## WHAT THE TASK ASKS:
The answer should be each line of the records that contains the word "figure"; please copy them all.

## SUPPLIED RECORDS:
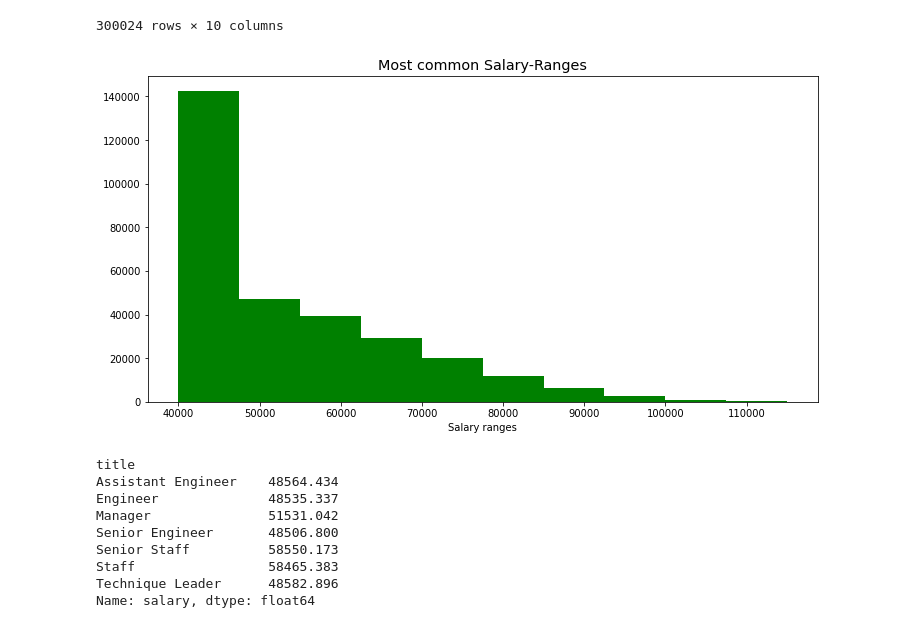
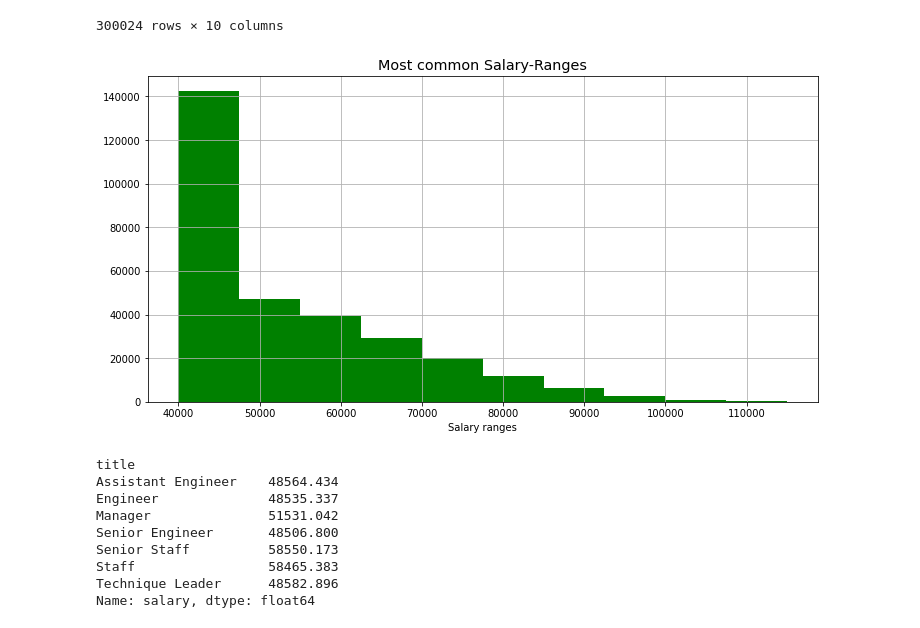
Before and after one commit to SHdimenson/SQL-Challenge, a Jupyter notebook: Employee SQL/SQL_challenge.ipynb, the cells around one changed output. Cells and saved outputs as stored; diff of their text form; code cells hidden in the pictures.

```diff
--- a/Employee SQL/SQL_challenge.ipynb
+++ b/Employee SQL/SQL_challenge.ipynb
@@ -142,12 +142,13 @@ emp_salaries_titles_df
 # %%
 # title_salary_range_df.hist()
 plt.figure(figsize=(12,6))
 plt.hist(emp_salaries_titles_df['salary'], range = (40000,115000), color='green')
 plt.xlabel('Salary ranges')
 plt.title('Most common Salary-Ranges', size= 'x-large')
+plt.grid()
 plt.show()
 # %% [output]
-[figure, old version]
+[figure, new version]
 # %%
 salaries_by_title_df = emp_salaries_titles_df.groupby('title')
 title_salary_Average_df = salaries_by_title_df['salary'].mean().round(3)
```
Also changed, not shown: parts of 1 cell of this notebook.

## SOLUTION FOR THIS PROBLEM:
 plt.figure(figsize=(12,6))
-[figure, old version]
+[figure, new version]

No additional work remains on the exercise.